Work instruction:
Each entry should be set down exactly as written, except for any picture it holds.
Start of Listed records
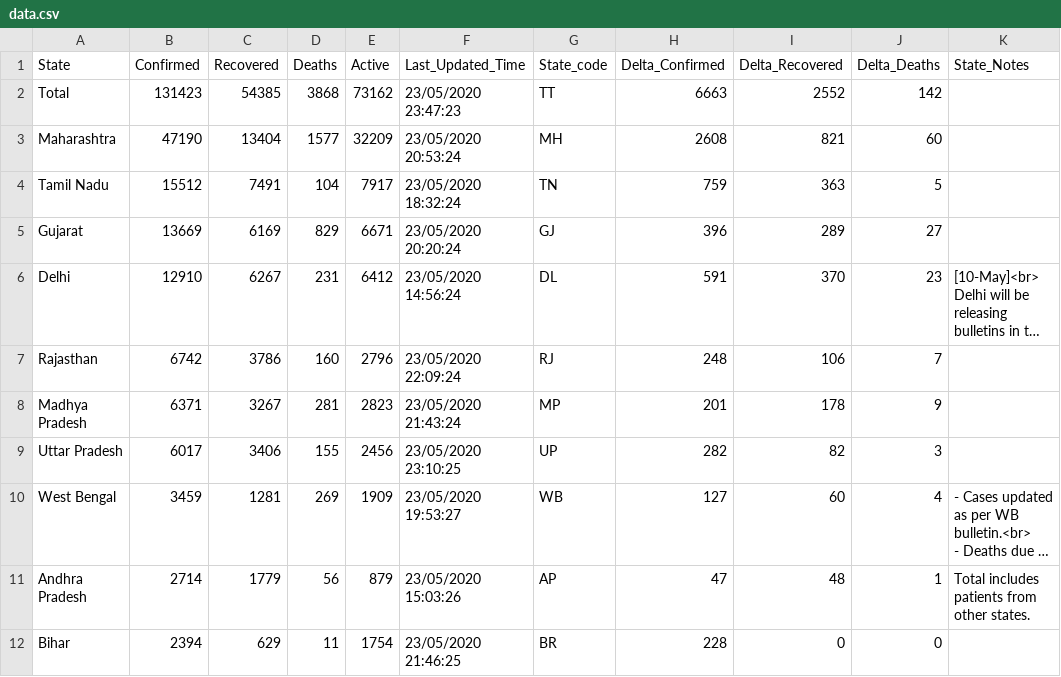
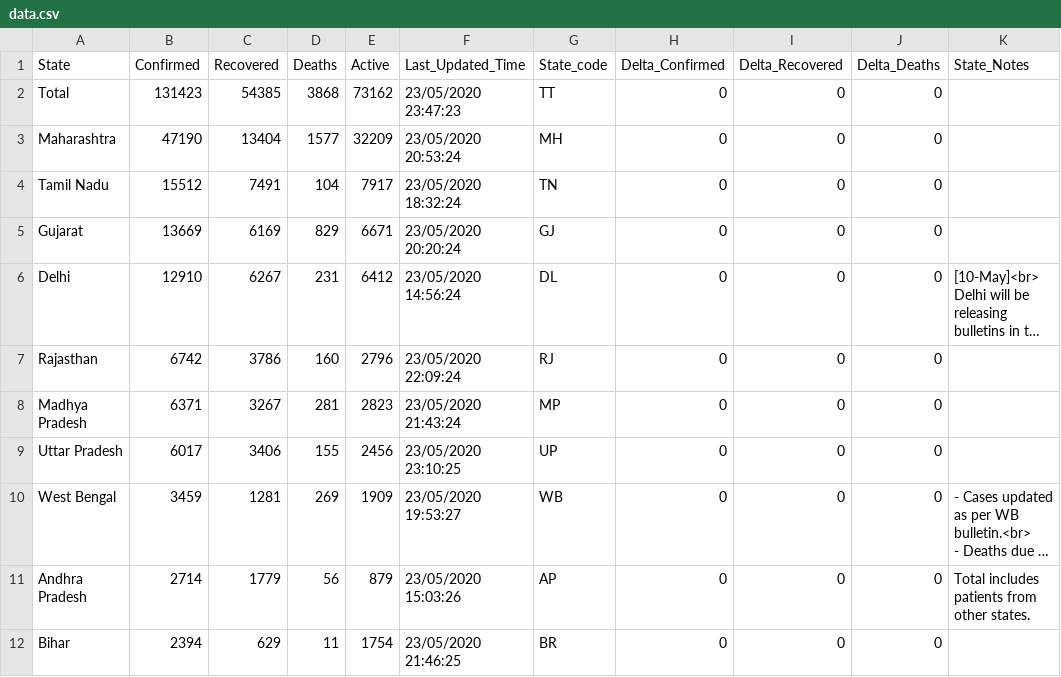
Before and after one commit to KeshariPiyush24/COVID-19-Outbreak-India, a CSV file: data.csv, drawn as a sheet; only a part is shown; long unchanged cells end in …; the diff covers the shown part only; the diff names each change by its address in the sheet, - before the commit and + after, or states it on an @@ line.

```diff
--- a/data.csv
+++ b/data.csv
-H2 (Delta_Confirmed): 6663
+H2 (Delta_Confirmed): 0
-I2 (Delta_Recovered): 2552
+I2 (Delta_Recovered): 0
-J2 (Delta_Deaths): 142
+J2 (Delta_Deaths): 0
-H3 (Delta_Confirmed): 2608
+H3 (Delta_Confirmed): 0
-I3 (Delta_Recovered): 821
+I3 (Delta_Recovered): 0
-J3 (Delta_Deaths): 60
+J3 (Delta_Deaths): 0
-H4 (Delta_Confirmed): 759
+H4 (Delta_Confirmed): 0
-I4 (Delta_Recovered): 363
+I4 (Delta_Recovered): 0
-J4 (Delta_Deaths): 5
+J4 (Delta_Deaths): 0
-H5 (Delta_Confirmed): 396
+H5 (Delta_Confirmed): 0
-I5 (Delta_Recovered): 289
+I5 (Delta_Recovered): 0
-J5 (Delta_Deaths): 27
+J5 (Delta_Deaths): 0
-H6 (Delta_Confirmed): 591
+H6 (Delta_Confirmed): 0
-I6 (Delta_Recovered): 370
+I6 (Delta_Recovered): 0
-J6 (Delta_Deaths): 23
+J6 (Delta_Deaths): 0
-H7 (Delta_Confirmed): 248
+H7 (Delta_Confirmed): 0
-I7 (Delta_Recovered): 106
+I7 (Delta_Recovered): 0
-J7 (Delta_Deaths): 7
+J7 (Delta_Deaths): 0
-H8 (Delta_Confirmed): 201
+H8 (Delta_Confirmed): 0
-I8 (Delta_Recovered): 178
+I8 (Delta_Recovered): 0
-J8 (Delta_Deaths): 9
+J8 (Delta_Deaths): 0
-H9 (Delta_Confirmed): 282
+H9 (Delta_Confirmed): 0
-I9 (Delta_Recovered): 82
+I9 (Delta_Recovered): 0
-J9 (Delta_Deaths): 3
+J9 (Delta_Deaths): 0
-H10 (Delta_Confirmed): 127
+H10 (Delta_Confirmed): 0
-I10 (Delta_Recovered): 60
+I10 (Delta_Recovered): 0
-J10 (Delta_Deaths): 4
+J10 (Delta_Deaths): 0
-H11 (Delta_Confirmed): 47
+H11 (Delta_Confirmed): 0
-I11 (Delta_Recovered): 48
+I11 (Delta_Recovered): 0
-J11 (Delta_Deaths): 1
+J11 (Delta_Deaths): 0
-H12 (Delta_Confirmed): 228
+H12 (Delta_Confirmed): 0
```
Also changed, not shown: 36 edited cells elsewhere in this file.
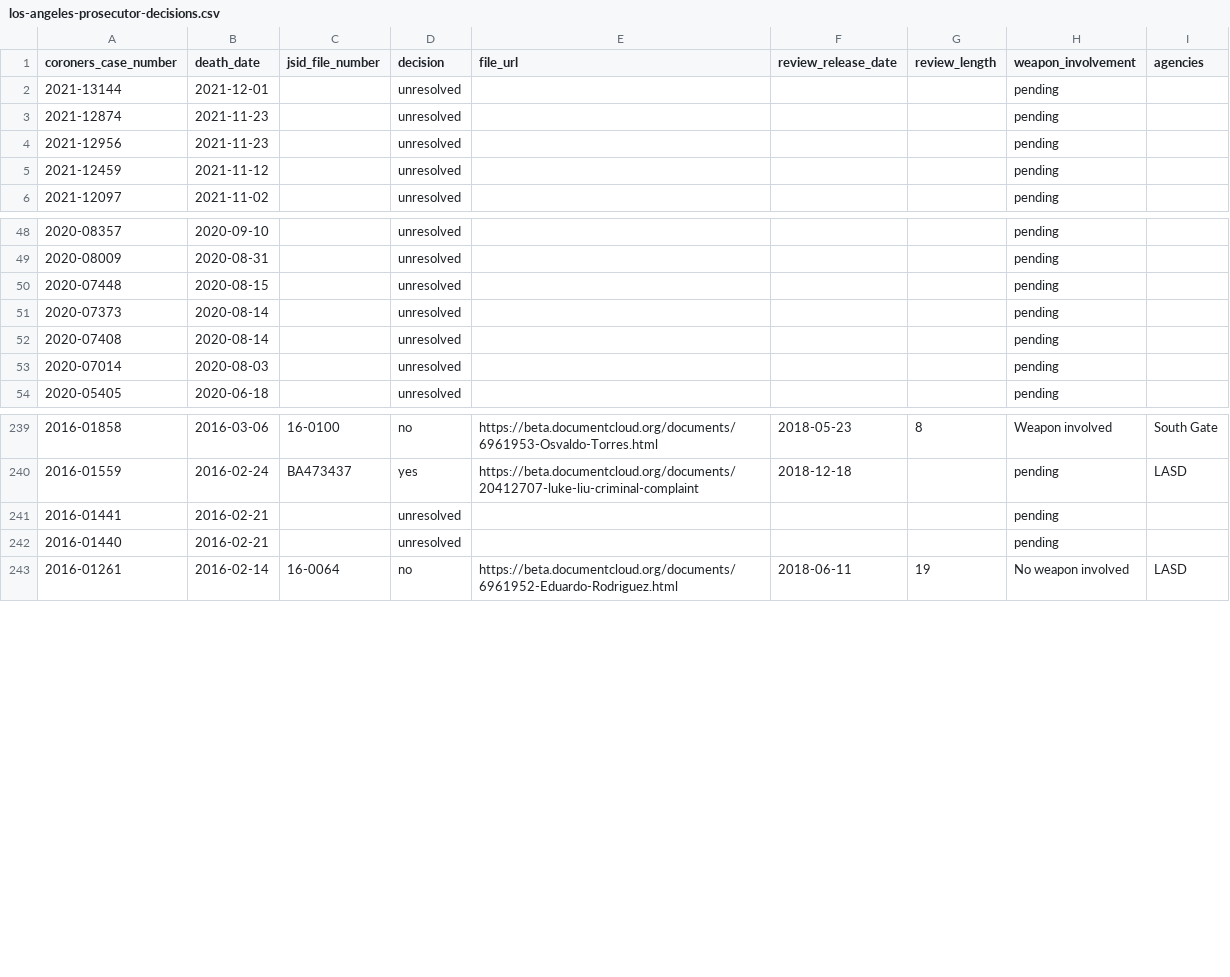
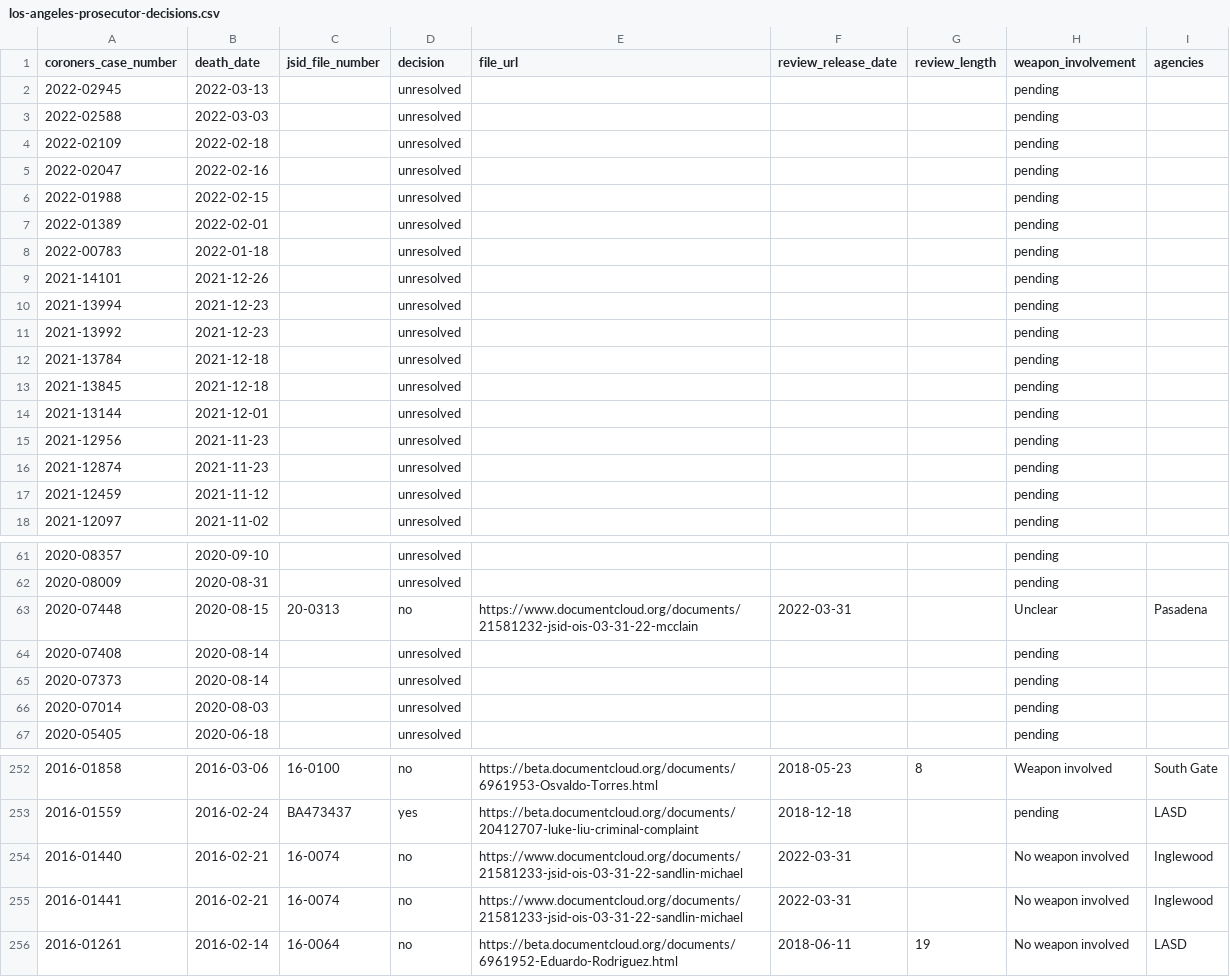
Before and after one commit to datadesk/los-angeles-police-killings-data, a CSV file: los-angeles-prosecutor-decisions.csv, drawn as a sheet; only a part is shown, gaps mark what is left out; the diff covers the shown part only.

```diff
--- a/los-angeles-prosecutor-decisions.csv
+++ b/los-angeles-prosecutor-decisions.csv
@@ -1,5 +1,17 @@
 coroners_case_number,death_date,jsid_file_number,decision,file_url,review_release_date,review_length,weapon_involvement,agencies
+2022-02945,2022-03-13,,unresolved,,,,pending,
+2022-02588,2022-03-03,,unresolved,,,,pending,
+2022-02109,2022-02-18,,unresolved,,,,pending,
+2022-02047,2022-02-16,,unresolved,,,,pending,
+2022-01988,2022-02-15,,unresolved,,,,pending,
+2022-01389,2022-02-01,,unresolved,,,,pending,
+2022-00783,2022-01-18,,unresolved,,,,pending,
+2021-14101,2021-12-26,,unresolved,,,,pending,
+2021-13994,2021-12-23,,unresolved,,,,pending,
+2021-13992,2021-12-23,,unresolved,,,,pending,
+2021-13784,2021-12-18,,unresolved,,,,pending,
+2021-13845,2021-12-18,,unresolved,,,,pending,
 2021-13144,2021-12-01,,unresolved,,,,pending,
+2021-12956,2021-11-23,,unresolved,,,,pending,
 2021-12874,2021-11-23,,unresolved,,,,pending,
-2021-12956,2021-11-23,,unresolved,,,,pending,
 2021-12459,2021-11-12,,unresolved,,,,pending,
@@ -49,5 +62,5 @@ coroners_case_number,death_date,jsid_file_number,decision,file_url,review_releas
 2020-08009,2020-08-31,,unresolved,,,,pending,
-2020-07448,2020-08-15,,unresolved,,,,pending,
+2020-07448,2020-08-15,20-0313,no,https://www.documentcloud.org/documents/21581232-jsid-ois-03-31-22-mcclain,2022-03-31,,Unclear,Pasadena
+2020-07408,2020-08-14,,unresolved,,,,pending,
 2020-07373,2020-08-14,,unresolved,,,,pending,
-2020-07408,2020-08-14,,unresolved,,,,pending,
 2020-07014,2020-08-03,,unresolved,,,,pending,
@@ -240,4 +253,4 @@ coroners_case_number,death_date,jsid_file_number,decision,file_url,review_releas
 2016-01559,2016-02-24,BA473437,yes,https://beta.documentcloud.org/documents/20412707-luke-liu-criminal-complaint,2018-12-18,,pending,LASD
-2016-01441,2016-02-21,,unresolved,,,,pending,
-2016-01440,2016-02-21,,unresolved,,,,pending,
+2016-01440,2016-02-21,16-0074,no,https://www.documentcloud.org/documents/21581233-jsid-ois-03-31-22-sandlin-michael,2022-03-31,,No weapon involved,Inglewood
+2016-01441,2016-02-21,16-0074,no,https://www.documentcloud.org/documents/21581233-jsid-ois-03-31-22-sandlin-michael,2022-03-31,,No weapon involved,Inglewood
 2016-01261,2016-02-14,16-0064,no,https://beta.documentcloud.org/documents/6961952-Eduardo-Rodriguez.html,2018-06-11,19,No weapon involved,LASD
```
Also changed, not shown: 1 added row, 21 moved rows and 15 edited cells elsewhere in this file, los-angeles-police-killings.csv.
End of Listed records
Solution below:
Before and after one commit to KeshariPiyush24/COVID-19-Outbreak-India, a CSV file: data.csv, drawn as a sheet; only a part is shown; long unchanged cells end in …; the diff covers the shown part only; the diff names each change by its address in the sheet, - before the commit and + after, or states it on an @@ line.

```diff
--- a/data.csv
+++ b/data.csv
-H2 (Delta_Confirmed): 6663
+H2 (Delta_Confirmed): 0
-I2 (Delta_Recovered): 2552
+I2 (Delta_Recovered): 0
-J2 (Delta_Deaths): 142
+J2 (Delta_Deaths): 0
-H3 (Delta_Confirmed): 2608
+H3 (Delta_Confirmed): 0
-I3 (Delta_Recovered): 821
+I3 (Delta_Recovered): 0
-J3 (Delta_Deaths): 60
+J3 (Delta_Deaths): 0
-H4 (Delta_Confirmed): 759
+H4 (Delta_Confirmed): 0
-I4 (Delta_Recovered): 363
+I4 (Delta_Recovered): 0
-J4 (Delta_Deaths): 5
+J4 (Delta_Deaths): 0
-H5 (Delta_Confirmed): 396
+H5 (Delta_Confirmed): 0
-I5 (Delta_Recovered): 289
+I5 (Delta_Recovered): 0
-J5 (Delta_Deaths): 27
+J5 (Delta_Deaths): 0
-H6 (Delta_Confirmed): 591
+H6 (Delta_Confirmed): 0
-I6 (Delta_Recovered): 370
+I6 (Delta_Recovered): 0
-J6 (Delta_Deaths): 23
+J6 (Delta_Deaths): 0
-H7 (Delta_Confirmed): 248
+H7 (Delta_Confirmed): 0
-I7 (Delta_Recovered): 106
+I7 (Delta_Recovered): 0
-J7 (Delta_Deaths): 7
+J7 (Delta_Deaths): 0
-H8 (Delta_Confirmed): 201
+H8 (Delta_Confirmed): 0
-I8 (Delta_Recovered): 178
+I8 (Delta_Recovered): 0
-J8 (Delta_Deaths): 9
+J8 (Delta_Deaths): 0
-H9 (Delta_Confirmed): 282
+H9 (Delta_Confirmed): 0
-I9 (Delta_Recovered): 82
+I9 (Delta_Recovered): 0
-J9 (Delta_Deaths): 3
+J9 (Delta_Deaths): 0
-H10 (Delta_Confirmed): 127
+H10 (Delta_Confirmed): 0
-I10 (Delta_Recovered): 60
+I10 (Delta_Recovered): 0
-J10 (Delta_Deaths): 4
+J10 (Delta_Deaths): 0
-H11 (Delta_Confirmed): 47
+H11 (Delta_Confirmed): 0
-I11 (Delta_Recovered): 48
+I11 (Delta_Recovered): 0
-J11 (Delta_Deaths): 1
+J11 (Delta_Deaths): 0
-H12 (Delta_Confirmed): 228
+H12 (Delta_Confirmed): 0
```
Also changed, not shown: 36 edited cells elsewhere in this file.
Before and after one commit to datadesk/los-angeles-police-killings-data, a CSV file: los-angeles-prosecutor-decisions.csv, drawn as a sheet; only a part is shown, gaps mark what is left out; the diff covers the shown part only.

```diff
--- a/los-angeles-prosecutor-decisions.csv
+++ b/los-angeles-prosecutor-decisions.csv
@@ -1,5 +1,17 @@
 coroners_case_number,death_date,jsid_file_number,decision,file_url,review_release_date,review_length,weapon_involvement,agencies
+2022-02945,2022-03-13,,unresolved,,,,pending,
+2022-02588,2022-03-03,,unresolved,,,,pending,
+2022-02109,2022-02-18,,unresolved,,,,pending,
+2022-02047,2022-02-16,,unresolved,,,,pending,
+2022-01988,2022-02-15,,unresolved,,,,pending,
+2022-01389,2022-02-01,,unresolved,,,,pending,
+2022-00783,2022-01-18,,unresolved,,,,pending,
+2021-14101,2021-12-26,,unresolved,,,,pending,
+2021-13994,2021-12-23,,unresolved,,,,pending,
+2021-13992,2021-12-23,,unresolved,,,,pending,
+2021-13784,2021-12-18,,unresolved,,,,pending,
+2021-13845,2021-12-18,,unresolved,,,,pending,
 2021-13144,2021-12-01,,unresolved,,,,pending,
+2021-12956,2021-11-23,,unresolved,,,,pending,
 2021-12874,2021-11-23,,unresolved,,,,pending,
-2021-12956,2021-11-23,,unresolved,,,,pending,
 2021-12459,2021-11-12,,unresolved,,,,pending,
@@ -49,5 +62,5 @@ coroners_case_number,death_date,jsid_file_number,decision,file_url,review_releas
 2020-08009,2020-08-31,,unresolved,,,,pending,
-2020-07448,2020-08-15,,unresolved,,,,pending,
+2020-07448,2020-08-15,20-0313,no,https://www.documentcloud.org/documents/21581232-jsid-ois-03-31-22-mcclain,2022-03-31,,Unclear,Pasadena
+2020-07408,2020-08-14,,unresolved,,,,pending,
 2020-07373,2020-08-14,,unresolved,,,,pending,
-2020-07408,2020-08-14,,unresolved,,,,pending,
 2020-07014,2020-08-03,,unresolved,,,,pending,
@@ -240,4 +253,4 @@ coroners_case_number,death_date,jsid_file_number,decision,file_url,review_releas
 2016-01559,2016-02-24,BA473437,yes,https://beta.documentcloud.org/documents/20412707-luke-liu-criminal-complaint,2018-12-18,,pending,LASD
-2016-01441,2016-02-21,,unresolved,,,,pending,
-2016-01440,2016-02-21,,unresolved,,,,pending,
+2016-01440,2016-02-21,16-0074,no,https://www.documentcloud.org/documents/21581233-jsid-ois-03-31-22-sandlin-michael,2022-03-31,,No weapon involved,Inglewood
+2016-01441,2016-02-21,16-0074,no,https://www.documentcloud.org/documents/21581233-jsid-ois-03-31-22-sandlin-michael,2022-03-31,,No weapon involved,Inglewood
 2016-01261,2016-02-14,16-0064,no,https://beta.documentcloud.org/documents/6961952-Eduardo-Rodriguez.html,2018-06-11,19,No weapon involved,LASD
```
Also changed, not shown: 1 added row, 21 moved rows and 15 edited cells elsewhere in this file, los-angeles-police-killings.csv.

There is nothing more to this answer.